(iskconnews.org) – ISKCON News | Coming of Age #8 – Prophets versus Priests – Who are You?
Prophets have been persecuted throughout history. This fact is thoroughly counter-intuitive since all prophets are eventually revered, and many have millions of followers. So, why would they be persecuted and then later adored? Think of Moses for Judaism, Jesus for Christianity, Mohammad for Islam, Chaitanya for Gaudiya Vaishnavism, and literally countless others, especially if the whole of creation is considered (NOTE: The author recognizes that prophets do not all fit the same mold and that some are more empowered than others).
Prophets are visionaries. They are not followers; instead, they are leaders. They question existing beliefs and practices, generally shaking up existing spiritual/religious doctrine. They are usually labeled as heretics of their time. As a result, prophets and their followers are typically ostracized from the communities in which they were born and subjected to punishment, often including imprisonment or death. On a spiritual level, think of Jesus. On a relatively secular level, while he is not a spiritual prophet who started his own faith path, think of the iconic visionary Nelson Mandela.
Priests, on the other hand, are responsible for maintaining the status quo. Their responsibilities include leading their existing flock, supporting the existing institution, and setting examples by their behavior, which is apparently not so easy in Kali-yuga, the age of quarrel and hypocrisy.
While this differentiation between priests and prophets seems very clear, much is unclear within the confines of the still very young institution called ISKCON. Srila Prabhupada’s vani or instructions are probably as clear as any major prophet in history, based on the sheer volume of his written and recorded teachings.

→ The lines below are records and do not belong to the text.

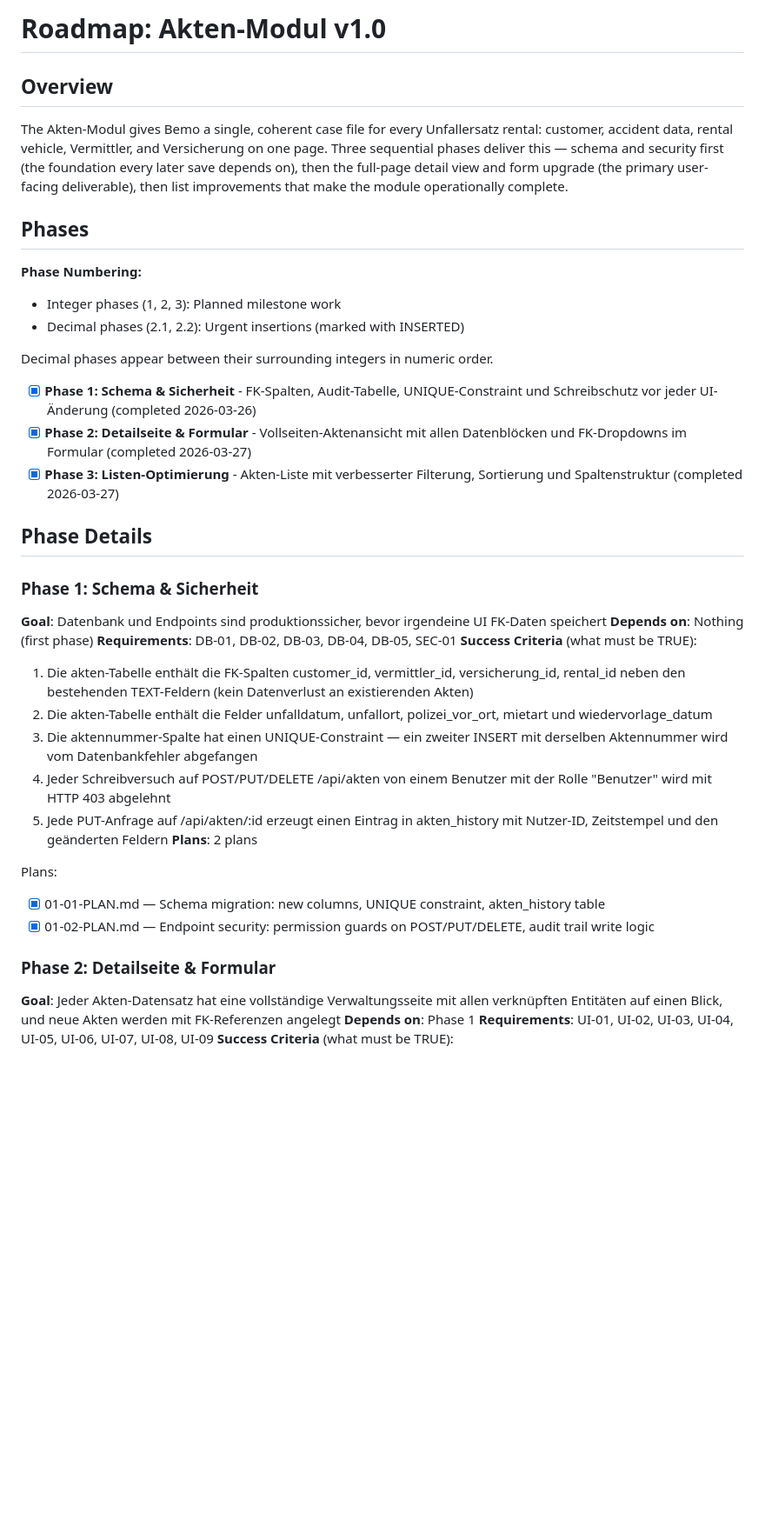
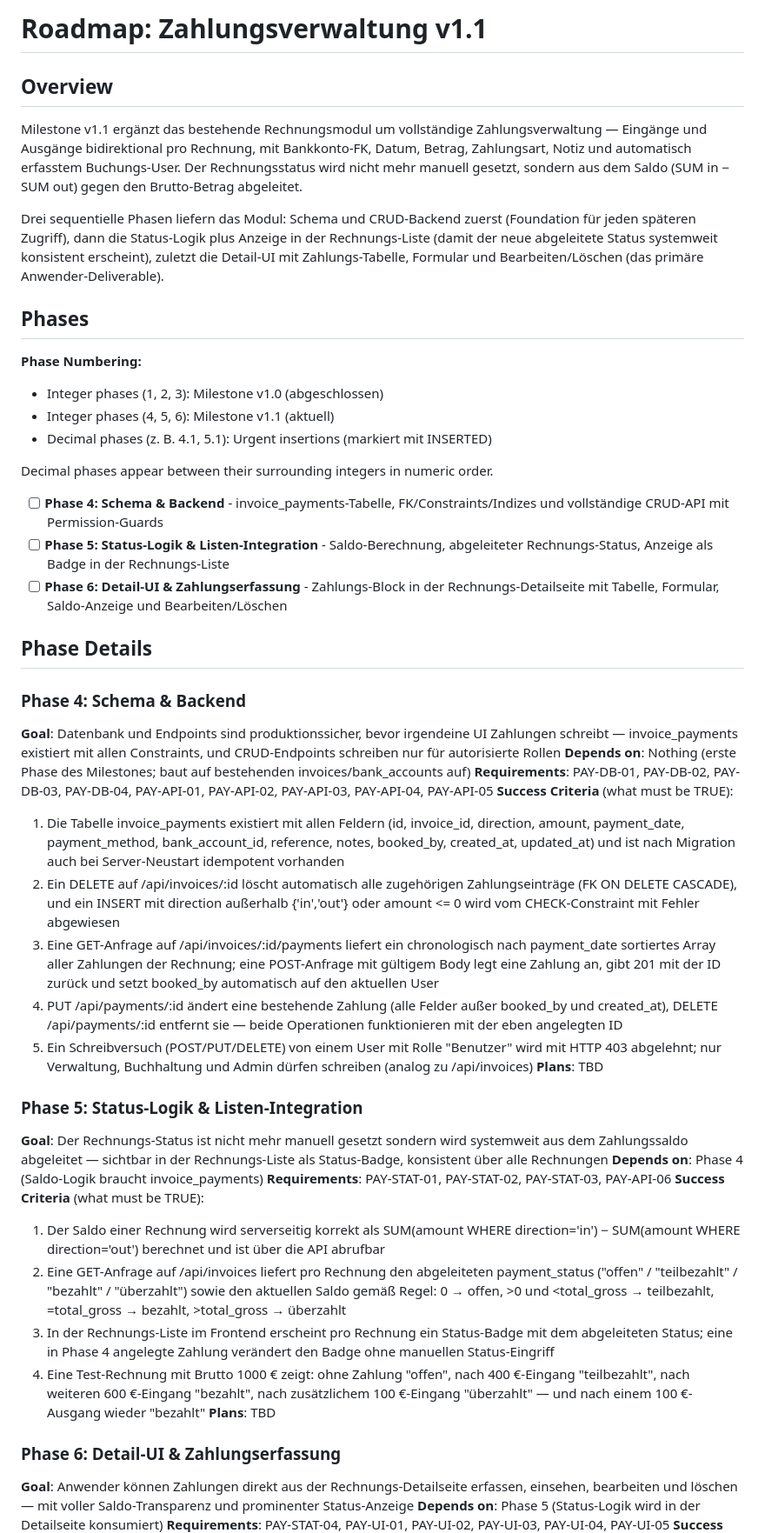
Before and after one commit to Ben0850/bemo, a Markdown page: .planning/ROADMAP.md, the part around one of its changes. Shown at 87% size. GitHub-like rendering; blank space fills up the shorter version.

Commit message:
docs: create milestone v1.1 roadmap (3 phases)

```diff
--- a/.planning/ROADMAP.md
+++ b/.planning/ROADMAP.md
@@ -1,41 +1,51 @@
-# Roadmap: Akten-Modul v1.0
+# Roadmap: Zahlungsverwaltung v1.1
 
 ## Overview
 
-The Akten-Modul gives Bemo a single, coherent case file for every Unfallersatz rental: customer, accident data, rental vehicle, Vermittler, and Versicherung on one page. Three sequential phases deliver this — schema and security first (the foundation every later save depends on), then the full-page detail view and form upgrade (the primary user-facing deliverable), then list improvements that make the module operationally complete.
+Milestone v1.1 ergänzt das bestehende Rechnungsmodul um vollständige Zahlungsverwaltung — Eingänge und Ausgänge bidirektional pro Rechnung, mit Bankkonto-FK, Datum, Betrag, Zahlungsart, Notiz und automatisch erfasstem Buchungs-User. Der Rechnungsstatus wird nicht mehr manuell gesetzt, sondern aus dem Saldo (SUM in − SUM out) gegen den Brutto-Betrag abgeleitet.
+
+Drei sequentielle Phasen liefern das Modul: Schema und CRUD-Backend zuerst (Foundation für jeden späteren Zugriff), dann die Status-Logik plus Anzeige in der Rechnungs-Liste (damit der neue abgeleitete Status systemweit konsistent erscheint), zuletzt die Detail-UI mit Zahlungs-Tabelle, Formular und Bearbeiten/Löschen (das primäre Anwender-Deliverable).
 
 ## Phases
 
 **Phase Numbering:**
-- Integer phases (1, 2, 3): Planned milestone work
-- Decimal phases (2.1, 2.2): Urgent insertions (marked with INSERTED)
+- Integer phases (1, 2, 3): Milestone v1.0 (abgeschlossen)
+- Integer phases (4, 5, 6): Milestone v1.1 (aktuell)
+- Decimal phases (z. B. 4.1, 5.1): Urgent insertions (markiert mit INSERTED)
 
 Decimal phases appear between their surrounding integers in numeric order.
 
-- [x] **Phase 1: Schema & Sicherheit** - FK-Spalten, Audit-Tabelle, UNIQUE-Constraint und Schreibschutz vor jeder UI-Änderung (completed 2026-03-26)
-- [x] **Phase 2: Detailseite & Formular** - Vollseiten-Aktenansicht mit allen Datenblöcken und FK-Dropdowns im Formular (completed 2026-03-27)
-- [x] **Phase 3: Listen-Optimierung** - Akten-Liste mit verbesserter Filterung, Sortierung und Spaltenstruktur (completed 2026-03-27)
+- [ ] **Phase 4: Schema & Backend** - invoice_payments-Tabelle, FK/Constraints/Indizes und vollständige CRUD-API mit Permission-Guards
+- [ ] **Phase 5: Status-Logik & Listen-Integration** - Saldo-Berechnung, abgeleiteter Rechnungs-Status, Anzeige als Badge in der Rechnungs-Liste
+- [ ] **Phase 6: Detail-UI & Zahlungserfassung** - Zahlungs-Block in der Rechnungs-Detailseite mit Tabelle, Formular, Saldo-Anzeige und Bearbeiten/Löschen
 
 ## Phase Details
 
-### Phase 1: Schema & Sicherheit
-**Goal**: Datenbank und Endpoints sind produktionssicher, bevor irgendeine UI FK-Daten speichert
-**Depends on**: Nothing (first phase)
-**Requirements**: DB-01, DB-02, DB-03, DB-04, DB-05, SEC-01
+### Phase 4: Schema & Backend
+**Goal**: Datenbank und Endpoints sind produktionssicher, bevor irgendeine UI Zahlungen schreibt — invoice_payments existiert mit allen Constraints, und CRUD-Endpoints schreiben nur für autorisierte Rollen
+**Depends on**: Nothing (erste Phase des Milestones; baut auf bestehenden invoices/bank_accounts auf)
+**Requirements**: PAY-DB-01, PAY-DB-02, PAY-DB-03, PAY-DB-04, PAY-API-01, PAY-API-02, PAY-API-03, PAY-API-04, PAY-API-05
 **Success Criteria** (what must be TRUE):
-  1. Die akten-Tabelle enthält die FK-Spalten customer_id, vermittler_id, versicherung_id, rental_id neben den bestehenden TEXT-Feldern (kein Datenverlust an existierenden Akten)
-  2. Die akten-Tabelle enthält die Felder unfalldatum, unfallort, polizei_vor_ort, mietart und wiedervorlage_datum
-  3. Die aktennummer-Spalte hat einen UNIQUE-Constraint — ein zweiter INSERT mit derselben Aktennummer wird vom Datenbankfehler abgefangen
-  4. Jeder Schreibversuch auf POST/PUT/DELETE /api/akten von einem Benutzer mit der Rolle "Benutzer" wird mit HTTP 403 abgelehnt
-  5. Jede PUT-Anfrage auf /api/akten/:id erzeugt einen Eintrag in akten_history mit Nutzer-ID, Zeitstempel und den geänderten Feldern
-**Plans**: 2 plans
+  1. Die Tabelle invoice_payments existiert mit allen Feldern (id, invoice_id, direction, amount, payment_date, payment_method, bank_account_id, reference, notes, booked_by, created_at, updated_at) und ist nach Migration auch bei Server-Neustart idempotent vorhanden
+  2. Ein DELETE auf /api/invoices/:id löscht automatisch alle zugehörigen Zahlungseinträge (FK ON DELETE CASCADE), und ein INSERT mit direction außerhalb {'in','out'} oder amount <= 0 wird vom CHECK-Constraint mit Fehler abgewiesen
+  3. Eine GET-Anfrage auf /api/invoices/:id/payments liefert ein chronologisch nach payment_date sortiertes Array aller Zahlungen der Rechnung; eine POST-Anfrage mit gültigem Body legt eine Zahlung an, gibt 201 mit der ID zurück und setzt booked_by automatisch auf den aktuellen User
+  4. PUT /api/payments/:id ändert eine bestehende Zahlung (alle Felder außer booked_by und created_at), DELETE /api/payments/:id entfernt sie — beide Operationen funktionieren mit der eben angelegten ID
+  5. Ein Schreibversuch (POST/PUT/DELETE) von einem User mit Rolle "Benutzer" wird mit HTTP 403 abgelehnt; nur Verwaltung, Buchhaltung und Admin dürfen schreiben (analog zu /api/invoices)
+**Plans**: TBD
 
-Plans:
-- [x] 01-01-PLAN.md — Schema migration: new columns, UNIQUE constraint, akten_history table
-- [x] 01-02-PLAN.md — Endpoint security: permission guards on POST/PUT/DELETE, audit trail write logic
+### Phase 5: Status-Logik & Listen-Integration
+**Goal**: Der Rechnungs-Status ist nicht mehr manuell gesetzt sondern wird systemweit aus dem Zahlungssaldo abgeleitet — sichtbar in der Rechnungs-Liste als Status-Badge, konsistent über alle Rechnungen
+**Depends on**: Phase 4 (Saldo-Logik braucht invoice_payments)
+**Requirements**: PAY-STAT-01, PAY-STAT-02, PAY-STAT-03, PAY-API-06
+**Success Criteria** (what must be TRUE):
+  1. Der Saldo einer Rechnung wird serverseitig korrekt als SUM(amount WHERE direction='in') − SUM(amount WHERE direction='out') berechnet und ist über die API abrufbar
+  2. Eine GET-Anfrage auf /api/invoices liefert pro Rechnung den abgeleiteten payment_status ("offen" / "teilbezahlt" / "bezahlt" / "überzahlt") sowie den aktuellen Saldo gemäß Regel: 0 → offen, >0 und <total_gross → teilbezahlt, =total_gross → bezahlt, >total_gross → überzahlt
+  3. In der Rechnungs-Liste im Frontend erscheint pro Rechnung ein Status-Badge mit dem abgeleiteten Status; eine in Phase 4 angelegte Zahlung verändert den Badge ohne manuellen Status-Eingriff
+  4. Eine Test-Rechnung mit Brutto 1000 € zeigt: ohne Zahlung "offen", nach 400 €-Eingang "teilbezahlt", nach weiteren 600 €-Eingang "bezahlt", nach zusätzlichem 100 €-Eingang "überzahlt" — und nach einem 100 €-Ausgang wieder "bezahlt"
+**Plans**: TBD
 
-### Phase 2: Detailseite & Formular
-**Goal**: Jeder Akten-Datensatz hat eine vollständige Verwaltungsseite mit allen verknüpften Entitäten auf einen Blick, und neue Akten werden mit FK-Referenzen angelegt
-**Depends on**: Phase 1
-**Requirements**: UI-01, UI-02, UI-03, UI-04, UI-05, UI-06, UI-07, UI-08, UI-09
+### Phase 6: Detail-UI & Zahlungserfassung
+**Goal**: Anwender können Zahlungen direkt aus der Rechnungs-Detailseite erfassen, einsehen, bearbeiten und löschen — mit voller Saldo-Transparenz und prominenter Status-Anzeige
+**Depends on**: Phase 5 (Status-Logik wird in der Detailseite konsumiert)
+**Requirements**: PAY-STAT-04, PAY-UI-01, PAY-UI-02, PAY-UI-03, PAY-UI-04, PAY-UI-05
 **Success Criteria** (what must be TRUE):
```
Also changed, not shown: other parts of .planning/ROADMAP.md (+22 -26 lines), .planning/REQUIREMENTS.md (+28 -23 lines), .planning/STATE.md (+17 -13 lines).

In fact, like Jesus trying to teach/uplift the existing priests (rabbis) and then being ostracized, Prabhupada also tried many times to garner support from his own godbrothers. Still, his ardent requests fell upon deaf ears, and he was also abundantly criticized.
With the descriptions of prophets and priests now clear, what about ISKCON or any other “new” denomination in an existing faith path? Should the followers of a preeminent prophet or acharya blindly follow without consideration for time, place, and circumstance? After all, Srila Prabhupada emphasized both “not changing the founding principles he established” and “adapting to the needs, mindset, and culture of the local population.” We can conclude that the fundamental principles Srila Prabhupada established are unchangeable but that the details can and should be adjusted for good reasons to attract more and more conditioned souls to the eternal and non-sectarian teachings of Krishna Bhakti or Gaudiya Vaishnavism.
The looming challenge we face as an institution is to clearly identify these eternal principles and the details that can be adjusted. This challenge currently divides ISKCON in significant ways, from outreach methods to outward dress, to the role of women, and much more. You see, everyone has some visionary capacity since the Supreme Visionary is the Lord Himself. So, just like we each have all qualities of Krishna in minute quantities, we each can be visionary in our own ways. Whether these align with what Srila Prabhupada’s vision would be nearly 50 years after his departure or not is the conundrum. It is highly doubtful that the question will ever be answered in a way that is accepted by all.
What can we do to be peaceful amid the division that hovers over our ISKCON Society today? Let’s answer philosophically and practically. On a philosophical platform, one way is to see that everything we experience is under the purview of the Supreme Personality of Godhead both from within as the Supersoul guide and witness, and outside as the Lord undoubtedly has the ability to know everything, from the smallest to the largest thought and event going on in infinite universes. Yes, God is great!
On the practical side of things, we can look at the evolution of every spiritual path in this world. Consistently, they each subdivide into various denominations over time. Is this good or bad for ISKCON? I am not sure that the “good” or “bad” matters, but if history does, in fact, repeat itself, ISKCON will eventually divide into many denominations as well. Perhaps the leaders of ISKCON will accept this apparent eventuality and work towards cooperative and peaceful conclusions that can be implemented for the benefit of as many souls as possible.